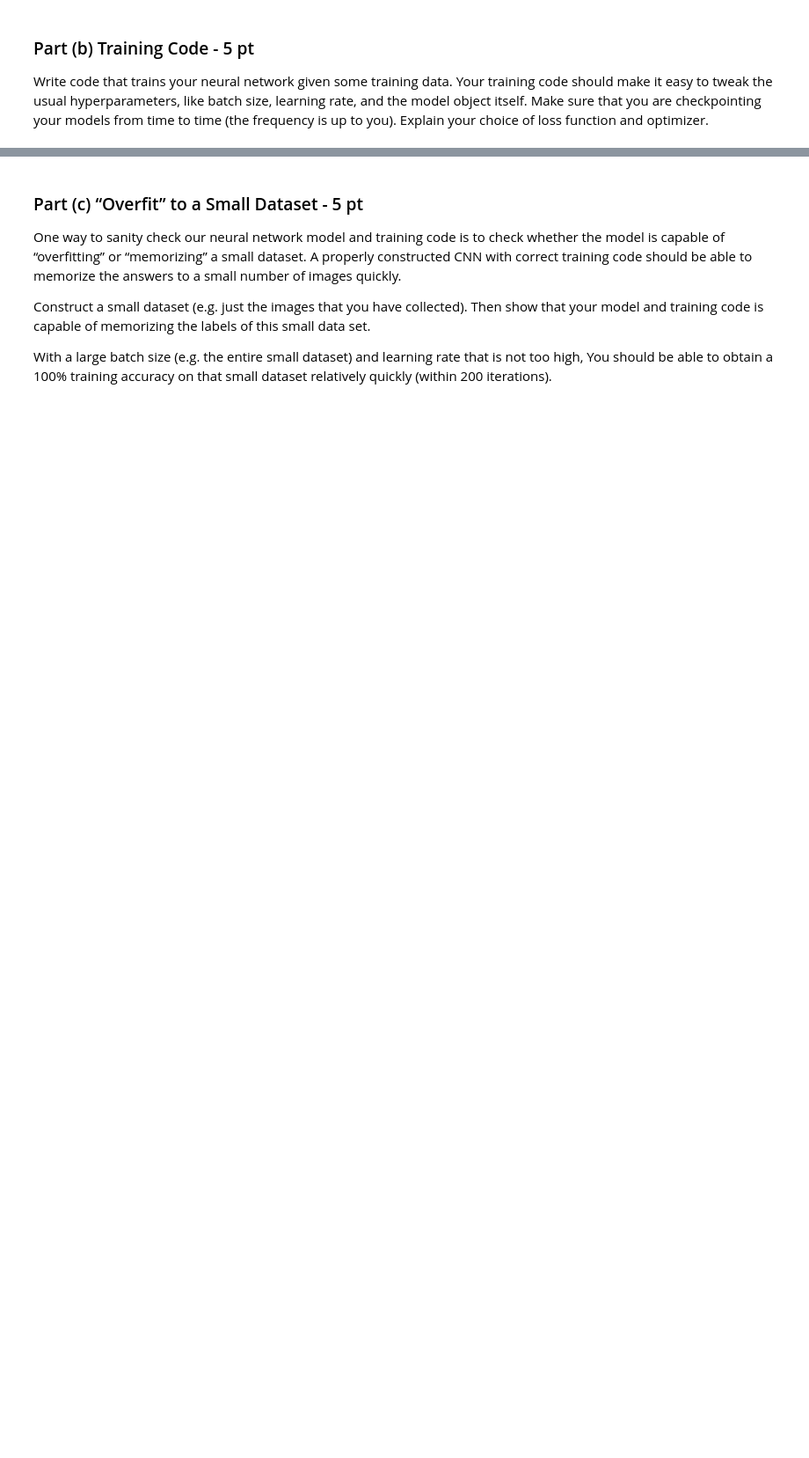
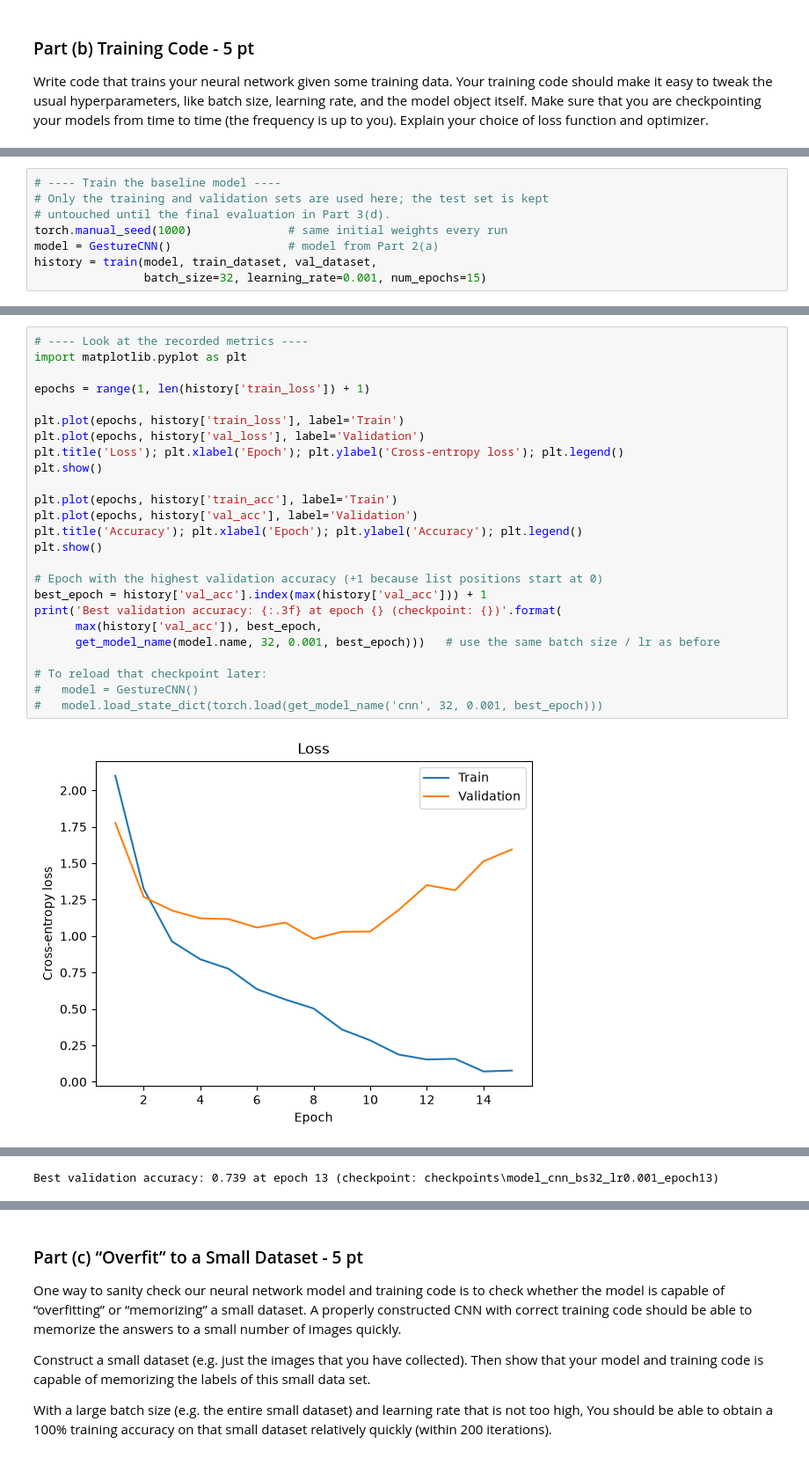
Before and after one commit to Samantha-Hossain/APS360, a Jupyter notebook: Lab 3/Lab3.ipynb, the cells around one changed output, grey strips where cells are left out. Shown at 88% size. Drawn from its saved outputs; the diff is of its cells as text; blank space fills up the shorter version.

```diff
--- a/Lab 3/Lab3.ipynb
+++ b/Lab 3/Lab3.ipynb
@@ -389,0 +529,8 @@ of loss function and optimizer.
+# %%
+# ---- Train the baseline model ----
+# Only the training and validation sets are used here; the test set is kept
+# untouched until the final evaluation in Part 3(d).
+torch.manual_seed(1000)              # same initial weights every run
+model = GestureCNN()                 # model from Part 2(a)
+history = train(model, train_dataset, val_dataset,
+                batch_size=32, learning_rate=0.001, num_epochs=15)
@@ -389,0 +554,27 @@ of loss function and optimizer.
+# %%
+# ---- Look at the recorded metrics ----
+import matplotlib.pyplot as plt
+
+epochs = range(1, len(history['train_loss']) + 1)
+
+plt.plot(epochs, history['train_loss'], label='Train')
+plt.plot(epochs, history['val_loss'], label='Validation')
+plt.title('Loss'); plt.xlabel('Epoch'); plt.ylabel('Cross-entropy loss'); plt.legend()
+plt.show()
+
+plt.plot(epochs, history['train_acc'], label='Train')
+plt.plot(epochs, history['val_acc'], label='Validation')
+plt.title('Accuracy'); plt.xlabel('Epoch'); plt.ylabel('Accuracy'); plt.legend()
+plt.show()
+
+# Epoch with the highest validation accuracy (+1 because list positions start at 0)
+best_epoch = history['val_acc'].index(max(history['val_acc'])) + 1
+print('Best validation accuracy: {:.3f} at epoch {} (checkpoint: {})'.format(
+      max(history['val_acc']), best_epoch,
+      get_model_name(model.name, 32, 0.001, best_epoch)))   # use the same batch size / lr as before
+
+# To reload that checkpoint later:
+#   model = GestureCNN()
+#   model.load_state_dict(torch.load(get_model_name('cnn', 32, 0.001, best_epoch)))
+# %% [output]
+[figure, added]
@@ -389,0 +582 @@ of loss function and optimizer.
+Best validation accuracy: 0.739 at epoch 13 (checkpoint: checkpoints\model_cnn_bs32_lr0.001_epoch13)
```
Also changed, not shown: parts of 9 cells of this notebook.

:: Task brief ::
An exact copy of all entries is needed, with no pictures in it.

:: Result of this task ::
Before and after one commit to Samantha-Hossain/APS360, a Jupyter notebook: Lab 3/Lab3.ipynb, the cells around one changed output, grey strips where cells are left out. Shown at 88% size. Drawn from its saved outputs; the diff is of its cells as text; blank space fills up the shorter version.

```diff
--- a/Lab 3/Lab3.ipynb
+++ b/Lab 3/Lab3.ipynb
@@ -389,0 +529,8 @@ of loss function and optimizer.
+# %%
+# ---- Train the baseline model ----
+# Only the training and validation sets are used here; the test set is kept
+# untouched until the final evaluation in Part 3(d).
+torch.manual_seed(1000)              # same initial weights every run
+model = GestureCNN()                 # model from Part 2(a)
+history = train(model, train_dataset, val_dataset,
+                batch_size=32, learning_rate=0.001, num_epochs=15)
@@ -389,0 +554,27 @@ of loss function and optimizer.
+# %%
+# ---- Look at the recorded metrics ----
+import matplotlib.pyplot as plt
+
+epochs = range(1, len(history['train_loss']) + 1)
+
+plt.plot(epochs, history['train_loss'], label='Train')
+plt.plot(epochs, history['val_loss'], label='Validation')
+plt.title('Loss'); plt.xlabel('Epoch'); plt.ylabel('Cross-entropy loss'); plt.legend()
+plt.show()
+
+plt.plot(epochs, history['train_acc'], label='Train')
+plt.plot(epochs, history['val_acc'], label='Validation')
+plt.title('Accuracy'); plt.xlabel('Epoch'); plt.ylabel('Accuracy'); plt.legend()
+plt.show()
+
+# Epoch with the highest validation accuracy (+1 because list positions start at 0)
+best_epoch = history['val_acc'].index(max(history['val_acc'])) + 1
+print('Best validation accuracy: {:.3f} at epoch {} (checkpoint: {})'.format(
+      max(history['val_acc']), best_epoch,
+      get_model_name(model.name, 32, 0.001, best_epoch)))   # use the same batch size / lr as before
+
+# To reload that checkpoint later:
+#   model = GestureCNN()
+#   model.load_state_dict(torch.load(get_model_name('cnn', 32, 0.001, best_epoch)))
+# %% [output]
+[figure, added]
@@ -389,0 +582 @@ of loss function and optimizer.
+Best validation accuracy: 0.739 at epoch 13 (checkpoint: checkpoints\model_cnn_bs32_lr0.001_epoch13)
```
Also changed, not shown: parts of 9 cells of this notebook.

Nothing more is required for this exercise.